Determined to support her mother, two sisters and young brother, she turned to a profession that has long been practised the world over but remains deeply suppressed in conservative Afghanistan -- prostitution. And there is anecdotal evidence, supported by doctors concerned about the potential for the spread of HIV and AIDS, that more and more young women across northern regions of Afghanistan are turning to sex work to escape grinding poverty.
Nasrin, a stylish year-old dressed in a white burqa but wearing fashionable jeans underneath, works as a prostitute in Kunduz, east of Mazar-i-Sharif.
She says she was urged by her mother to take up the work as there was no other way for the family to earn a living. One day she encouraged me to have sex with a man who came to our house. Others are more satisfied with their work, even if they acknowledge it means a normal life is out of the question. I really want to live like the others do. But who will marry me? While Afghanistan's strict Islamic law forbids prostitution, there are signs the work is taking formal root, with brothels operating in some cities and pimps managing prostitutes.
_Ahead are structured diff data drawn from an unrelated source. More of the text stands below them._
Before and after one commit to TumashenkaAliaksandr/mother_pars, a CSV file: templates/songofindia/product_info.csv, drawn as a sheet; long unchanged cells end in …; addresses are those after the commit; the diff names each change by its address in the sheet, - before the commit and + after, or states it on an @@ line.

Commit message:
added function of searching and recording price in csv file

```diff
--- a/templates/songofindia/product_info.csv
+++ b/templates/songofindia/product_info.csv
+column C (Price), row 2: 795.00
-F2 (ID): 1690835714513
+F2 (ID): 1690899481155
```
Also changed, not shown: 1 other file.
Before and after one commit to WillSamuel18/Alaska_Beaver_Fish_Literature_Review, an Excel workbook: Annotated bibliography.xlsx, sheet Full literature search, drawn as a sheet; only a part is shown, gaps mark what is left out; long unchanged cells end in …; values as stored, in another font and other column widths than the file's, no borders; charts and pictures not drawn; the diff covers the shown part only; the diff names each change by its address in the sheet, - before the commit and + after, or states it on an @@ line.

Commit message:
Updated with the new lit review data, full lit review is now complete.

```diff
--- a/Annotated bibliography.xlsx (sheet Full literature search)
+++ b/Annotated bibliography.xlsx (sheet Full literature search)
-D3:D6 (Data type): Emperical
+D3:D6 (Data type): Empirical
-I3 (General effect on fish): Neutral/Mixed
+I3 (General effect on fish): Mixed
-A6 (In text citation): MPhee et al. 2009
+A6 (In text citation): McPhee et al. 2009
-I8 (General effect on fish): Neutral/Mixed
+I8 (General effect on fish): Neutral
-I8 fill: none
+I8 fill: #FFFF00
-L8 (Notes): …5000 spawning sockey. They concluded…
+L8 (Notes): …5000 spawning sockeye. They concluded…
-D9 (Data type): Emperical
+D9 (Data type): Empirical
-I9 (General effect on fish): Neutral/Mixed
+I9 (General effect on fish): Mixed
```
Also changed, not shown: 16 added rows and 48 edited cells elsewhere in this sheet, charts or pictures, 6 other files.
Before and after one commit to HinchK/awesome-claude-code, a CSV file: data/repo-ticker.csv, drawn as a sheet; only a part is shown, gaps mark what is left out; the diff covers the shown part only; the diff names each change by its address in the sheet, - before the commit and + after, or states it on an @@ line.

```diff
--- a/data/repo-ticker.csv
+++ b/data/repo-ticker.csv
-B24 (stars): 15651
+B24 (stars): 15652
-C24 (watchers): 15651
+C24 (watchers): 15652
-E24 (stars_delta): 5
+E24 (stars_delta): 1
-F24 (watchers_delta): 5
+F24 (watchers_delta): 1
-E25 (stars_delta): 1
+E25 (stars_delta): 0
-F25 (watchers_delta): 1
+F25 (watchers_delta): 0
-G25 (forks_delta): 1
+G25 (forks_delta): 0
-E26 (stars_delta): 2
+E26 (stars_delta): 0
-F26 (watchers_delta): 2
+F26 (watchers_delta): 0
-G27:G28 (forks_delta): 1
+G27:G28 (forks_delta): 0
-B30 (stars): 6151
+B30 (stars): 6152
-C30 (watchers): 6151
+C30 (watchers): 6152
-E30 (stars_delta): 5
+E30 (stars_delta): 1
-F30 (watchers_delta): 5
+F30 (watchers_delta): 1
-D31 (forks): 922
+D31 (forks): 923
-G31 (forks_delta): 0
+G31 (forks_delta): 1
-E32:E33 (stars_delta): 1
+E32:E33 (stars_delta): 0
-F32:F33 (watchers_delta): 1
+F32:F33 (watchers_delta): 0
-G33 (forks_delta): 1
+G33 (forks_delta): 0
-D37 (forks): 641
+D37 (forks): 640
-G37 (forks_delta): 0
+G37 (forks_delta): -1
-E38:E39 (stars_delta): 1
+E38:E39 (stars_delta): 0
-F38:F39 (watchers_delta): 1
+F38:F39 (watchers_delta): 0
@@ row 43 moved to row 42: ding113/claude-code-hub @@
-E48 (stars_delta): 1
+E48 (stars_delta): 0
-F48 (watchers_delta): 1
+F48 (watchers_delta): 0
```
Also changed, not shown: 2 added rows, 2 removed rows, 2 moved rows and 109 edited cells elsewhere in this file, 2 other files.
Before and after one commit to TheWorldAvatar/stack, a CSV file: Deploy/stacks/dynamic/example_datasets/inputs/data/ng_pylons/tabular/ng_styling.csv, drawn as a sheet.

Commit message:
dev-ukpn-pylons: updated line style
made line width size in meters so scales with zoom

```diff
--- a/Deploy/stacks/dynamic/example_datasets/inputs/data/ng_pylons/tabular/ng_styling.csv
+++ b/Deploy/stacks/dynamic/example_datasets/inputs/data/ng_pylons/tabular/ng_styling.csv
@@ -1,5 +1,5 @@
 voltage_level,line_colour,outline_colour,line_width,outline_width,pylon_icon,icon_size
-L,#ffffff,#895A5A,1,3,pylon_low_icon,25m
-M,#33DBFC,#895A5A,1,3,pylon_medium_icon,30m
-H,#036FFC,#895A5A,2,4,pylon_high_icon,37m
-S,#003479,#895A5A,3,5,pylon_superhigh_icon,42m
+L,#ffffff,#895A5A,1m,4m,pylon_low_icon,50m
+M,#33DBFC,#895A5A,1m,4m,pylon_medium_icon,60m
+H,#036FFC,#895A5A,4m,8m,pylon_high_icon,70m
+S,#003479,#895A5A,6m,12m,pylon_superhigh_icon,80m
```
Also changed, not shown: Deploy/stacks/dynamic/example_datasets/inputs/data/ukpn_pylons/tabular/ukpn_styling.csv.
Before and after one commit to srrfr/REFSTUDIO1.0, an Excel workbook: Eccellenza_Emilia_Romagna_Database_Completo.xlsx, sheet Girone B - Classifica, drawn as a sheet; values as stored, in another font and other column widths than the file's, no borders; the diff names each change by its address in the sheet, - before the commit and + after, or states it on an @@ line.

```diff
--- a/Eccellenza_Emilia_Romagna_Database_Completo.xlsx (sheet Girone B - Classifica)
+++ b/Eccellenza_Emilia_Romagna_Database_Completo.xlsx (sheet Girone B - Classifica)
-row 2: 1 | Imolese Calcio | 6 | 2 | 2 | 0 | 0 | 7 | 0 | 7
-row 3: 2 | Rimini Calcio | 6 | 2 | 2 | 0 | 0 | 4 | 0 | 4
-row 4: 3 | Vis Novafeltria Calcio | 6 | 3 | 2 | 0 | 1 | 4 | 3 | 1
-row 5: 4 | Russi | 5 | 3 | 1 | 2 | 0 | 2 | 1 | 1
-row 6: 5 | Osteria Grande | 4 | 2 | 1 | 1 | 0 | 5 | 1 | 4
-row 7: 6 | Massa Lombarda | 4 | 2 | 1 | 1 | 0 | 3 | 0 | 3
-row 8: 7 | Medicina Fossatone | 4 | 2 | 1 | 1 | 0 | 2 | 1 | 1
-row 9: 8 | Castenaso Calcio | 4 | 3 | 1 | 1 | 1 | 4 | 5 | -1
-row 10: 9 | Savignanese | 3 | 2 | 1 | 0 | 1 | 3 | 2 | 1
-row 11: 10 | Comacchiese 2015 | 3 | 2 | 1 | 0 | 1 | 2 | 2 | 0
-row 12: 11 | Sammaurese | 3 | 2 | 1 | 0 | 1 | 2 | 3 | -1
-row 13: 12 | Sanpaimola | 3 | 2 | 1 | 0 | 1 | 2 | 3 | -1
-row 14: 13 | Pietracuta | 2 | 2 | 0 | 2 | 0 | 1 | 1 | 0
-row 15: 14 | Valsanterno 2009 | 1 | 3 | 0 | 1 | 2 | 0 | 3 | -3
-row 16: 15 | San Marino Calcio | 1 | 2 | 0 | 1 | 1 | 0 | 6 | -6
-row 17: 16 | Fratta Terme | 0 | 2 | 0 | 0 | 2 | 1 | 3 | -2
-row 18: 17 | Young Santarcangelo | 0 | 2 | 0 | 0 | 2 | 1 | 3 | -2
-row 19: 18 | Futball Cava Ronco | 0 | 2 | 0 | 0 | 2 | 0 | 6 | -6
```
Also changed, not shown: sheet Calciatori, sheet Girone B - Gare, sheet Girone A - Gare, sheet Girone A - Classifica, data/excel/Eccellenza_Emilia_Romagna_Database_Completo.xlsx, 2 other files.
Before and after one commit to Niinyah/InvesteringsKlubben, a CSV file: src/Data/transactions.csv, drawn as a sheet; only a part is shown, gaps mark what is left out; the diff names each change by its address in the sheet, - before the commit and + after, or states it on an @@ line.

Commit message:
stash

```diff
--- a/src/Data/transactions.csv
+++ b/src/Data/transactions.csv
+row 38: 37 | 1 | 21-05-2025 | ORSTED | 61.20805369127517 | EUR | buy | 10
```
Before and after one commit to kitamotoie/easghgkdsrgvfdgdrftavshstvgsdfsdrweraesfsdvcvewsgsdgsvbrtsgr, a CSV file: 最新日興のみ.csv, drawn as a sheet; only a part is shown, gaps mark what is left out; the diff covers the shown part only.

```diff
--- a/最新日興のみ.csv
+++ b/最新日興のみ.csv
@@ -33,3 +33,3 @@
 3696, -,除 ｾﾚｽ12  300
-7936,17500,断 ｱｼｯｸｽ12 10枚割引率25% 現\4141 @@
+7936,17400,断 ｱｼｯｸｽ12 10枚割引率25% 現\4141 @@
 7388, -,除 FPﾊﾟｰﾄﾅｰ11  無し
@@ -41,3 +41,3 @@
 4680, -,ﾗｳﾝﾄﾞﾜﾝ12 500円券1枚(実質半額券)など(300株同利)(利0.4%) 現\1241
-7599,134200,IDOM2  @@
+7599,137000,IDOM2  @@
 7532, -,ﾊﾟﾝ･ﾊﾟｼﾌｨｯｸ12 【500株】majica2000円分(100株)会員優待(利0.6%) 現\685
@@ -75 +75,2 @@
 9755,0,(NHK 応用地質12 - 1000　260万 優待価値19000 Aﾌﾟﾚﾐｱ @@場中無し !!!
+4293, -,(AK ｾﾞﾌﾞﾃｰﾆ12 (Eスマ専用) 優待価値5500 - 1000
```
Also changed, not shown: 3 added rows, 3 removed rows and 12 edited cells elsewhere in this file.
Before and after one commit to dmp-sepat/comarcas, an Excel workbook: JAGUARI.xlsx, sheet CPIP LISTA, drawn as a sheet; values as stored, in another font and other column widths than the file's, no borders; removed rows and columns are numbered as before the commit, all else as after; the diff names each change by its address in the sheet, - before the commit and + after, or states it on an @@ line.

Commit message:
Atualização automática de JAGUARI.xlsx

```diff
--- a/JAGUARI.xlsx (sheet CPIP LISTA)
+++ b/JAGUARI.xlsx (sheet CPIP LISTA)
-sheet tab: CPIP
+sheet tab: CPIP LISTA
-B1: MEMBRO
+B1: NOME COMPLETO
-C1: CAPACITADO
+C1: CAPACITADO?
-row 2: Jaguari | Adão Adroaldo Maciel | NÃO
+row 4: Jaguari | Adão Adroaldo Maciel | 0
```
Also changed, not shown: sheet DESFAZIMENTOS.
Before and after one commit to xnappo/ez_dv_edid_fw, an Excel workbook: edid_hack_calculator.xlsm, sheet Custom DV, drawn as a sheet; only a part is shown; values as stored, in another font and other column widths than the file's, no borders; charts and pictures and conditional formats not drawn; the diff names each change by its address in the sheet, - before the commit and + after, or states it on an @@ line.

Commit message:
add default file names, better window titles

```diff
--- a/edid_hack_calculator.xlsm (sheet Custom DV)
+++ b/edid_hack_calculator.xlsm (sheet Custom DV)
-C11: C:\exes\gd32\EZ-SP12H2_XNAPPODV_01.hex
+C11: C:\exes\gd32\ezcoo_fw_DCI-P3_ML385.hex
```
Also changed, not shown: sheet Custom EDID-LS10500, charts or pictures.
Bribes take care of unwanted police attention. For clients, paying for sex gives them easy access to women that they otherwise would not be able to meet or could only have contact with if they were married -- a costly exercise in itself. I have their telephone numbers and invite them to many places.